At the core of the most successful partnerships is when two people — and in some cases more — have complementary skills that help each other to be better. 1 + 1 can equal 3. The business partnerships below illustrate this point.

The Disney Brothers

We all know Walt Disney. But not everyone knows about his older brother Roy, whom Walt called “the real Disney.”

Where Walt was the dreamer, Roy was the doer. He would find the ways to get things done, or get the money to do things like finish “Snow White and the Seven Dwarfs,” the first feature-length animated movie ever made.

Roy Disney helped put together the group of companies, including the then new television network ABC, to finance one of Walt’s crazy dreams: Disneyland. Walt and Roy would frequently argue about things that Walt would want to do. In the end, Roy would find a way to get those things done.

The Two Steves

Most of us know Steve Jobs, the driving force behind the growth of Apple Computers. Equally as important to the growth of Apple was Steve Wozniak, the technical wizard who created the first Apple products and whose DNA today still lies in the virtues of simplicity, ease of use and industry changing models. It was possible only with one Steve’s vision and the other Steve’s technical skill.

Life Cycle

The factors that make many partnerships work is the complementary nature of the partners as well as the trust they have in each other. The Disney’s were brothers who grew up in the same household. The two Steve’s knew each other in high school before starting Apple and knew each other well.

Sinek adds another complementary factor — each partner’s position on the Adoption Curve. We described this well-known concept in our article in June 2014 called “How Farmers, Dealers Adopt New Technology.”

This Adoption Curve describes customers and dealer leadership partners.

Walt Disney and Steve Jobs were clearly on the left side of this curve. They pushed to create new and innovative ideas. They had “vision.” But their visions needed to be supported by “pragmatics” — Roy Disney and Steve Wozniak — who could convert the visions into more than a shiny new thing.

The same thing happens in dealerships with successful, long-term partners. Whether two brothers, father and son, wife and husband or dealer principal and the finance person, one partner tends to be OK with trying new things, willing to take risks and put up with imperfection. The other partner is absolutely needed to put the people, processes, structure and finances in place as a new idea/business attracts the “Early Majority” and “Late Majority” customers, where there is the most volume and profit.

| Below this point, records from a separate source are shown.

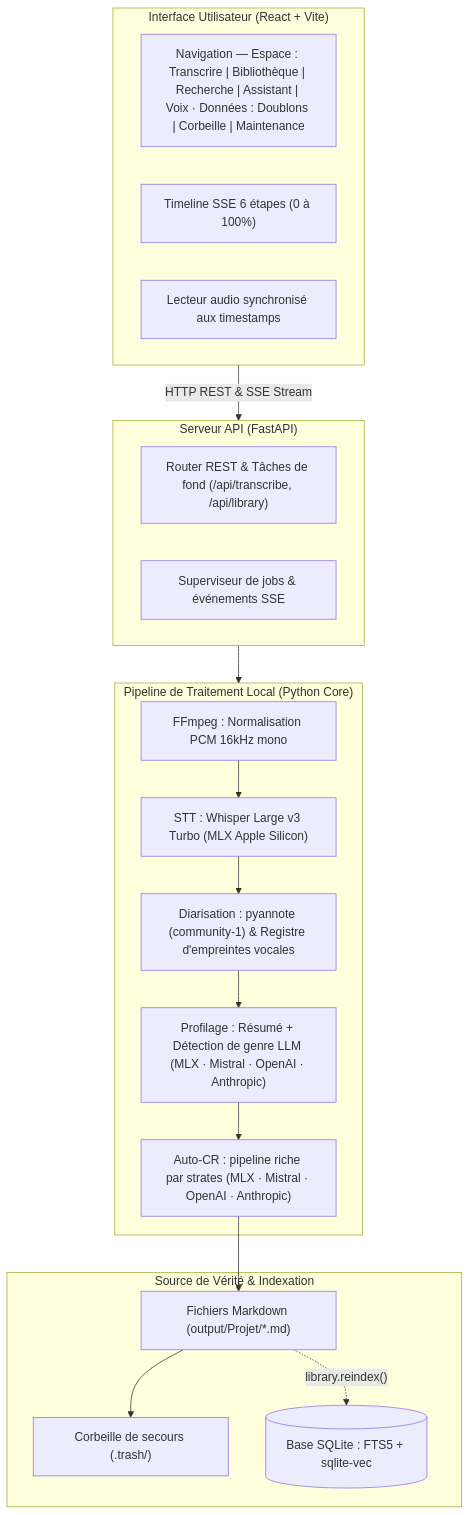
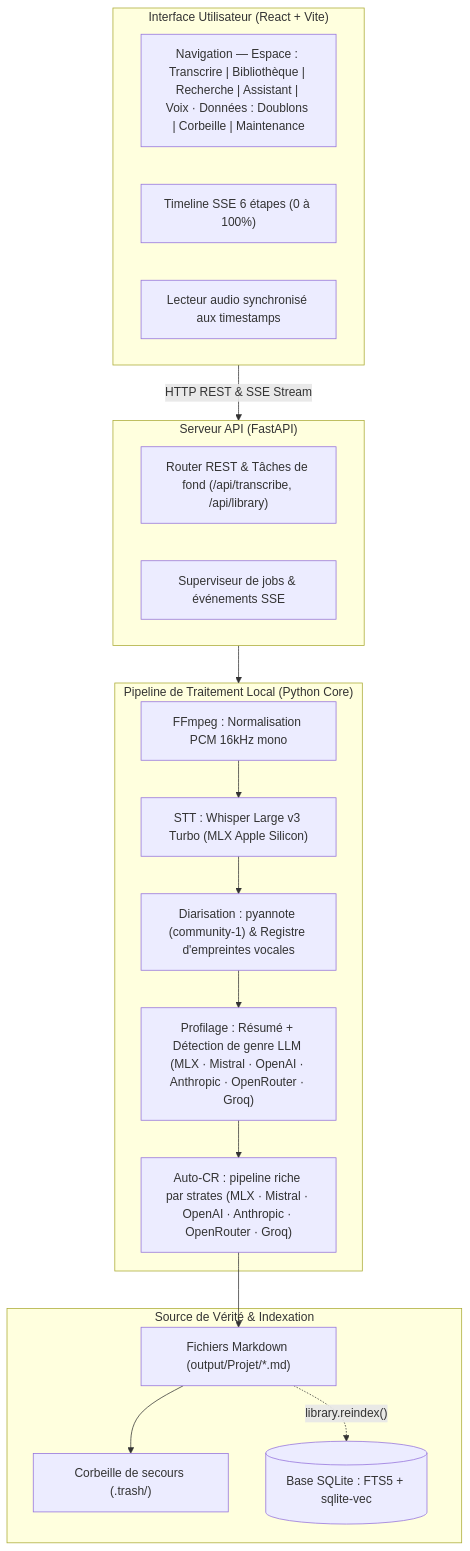
One commit to nineloop/memoglyph changed the diagram in docs/architecture.md. Above: the diagram before and after it, drawn with Mermaid. The commit also changed 56 other files, not shown here.

````diff
--- a/docs/architecture.md
+++ b/docs/architecture.md
@@ -5,37 +5,37 @@
 ```mermaid
 flowchart TD
     subgraph UI ["Interface Utilisateur (React + Vite)"]
         Nav["Navigation — Espace : Transcrire | Bibliothèque | Recherche | Assistant | Voix · Données : Doublons | Corbeille | Maintenance"]
         Timeline["Timeline SSE 6 étapes (0 à 100%)"]
         Player["Lecteur audio synchronisé aux timestamps"]
     end
 
     subgraph API ["Serveur API (FastAPI)"]
         Router["Router REST & Tâches de fond (/api/transcribe, /api/library)"]
         JobSupervisor["Superviseur de jobs & événements SSE"]
     end
 
     subgraph Core ["Pipeline de Traitement Local (Python Core)"]
         AudioPrep["FFmpeg : Normalisation PCM 16kHz mono"]
         STTEngine["STT : Whisper Large v3 Turbo (MLX Apple Silicon)"]
         DiarEngine["Diarisation : pyannote (community-1) & Registre d'empreintes vocales"]
-        LLMProfile["Profilage : Résumé + Détection de genre LLM (MLX · Mistral · OpenAI · Anthropic)"]
-        LLMReport["Auto-CR : pipeline riche par strates (MLX · Mistral · OpenAI · Anthropic)"]
+        LLMProfile["Profilage : Résumé + Détection de genre LLM (MLX · Mistral · OpenAI · Anthropic · OpenRouter · Groq)"]
+        LLMReport["Auto-CR : pipeline riche par strates (MLX · Mistral · OpenAI · Anthropic · OpenRouter · Groq)"]
     end
 
     subgraph Storage ["Source de Vérité & Indexation"]
         MDStore["Fichiers Markdown (output/Projet/*.md)"]
         TrashDir["Corbeille de secours (.trash/)"]
         SQLiteDB[("Base SQLite : FTS5 + sqlite-vec")]
     end
 
     UI -->|HTTP REST & SSE Stream| API
     API --> Core
     AudioPrep --> STTEngine
     STTEngine --> DiarEngine
     DiarEngine --> LLMProfile
     LLMProfile --> LLMReport
     LLMReport --> MDStore
     MDStore -.->|"library.reindex()"| SQLiteDB
     MDStore --> TrashDir
 ```
````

The two types need each other. The “techies” and “visionaries” need the “pragmatics” and “conservatives” and vice versa. For a business to grow, new ideas, products and services must be embraced. The “Doers” know that the business needs this even if they aren’t the ones to see them first.

Neither one is more important than the other. Great dealerships need leaders — some who are dreamers, others who are doers


February 2017 Issue Contents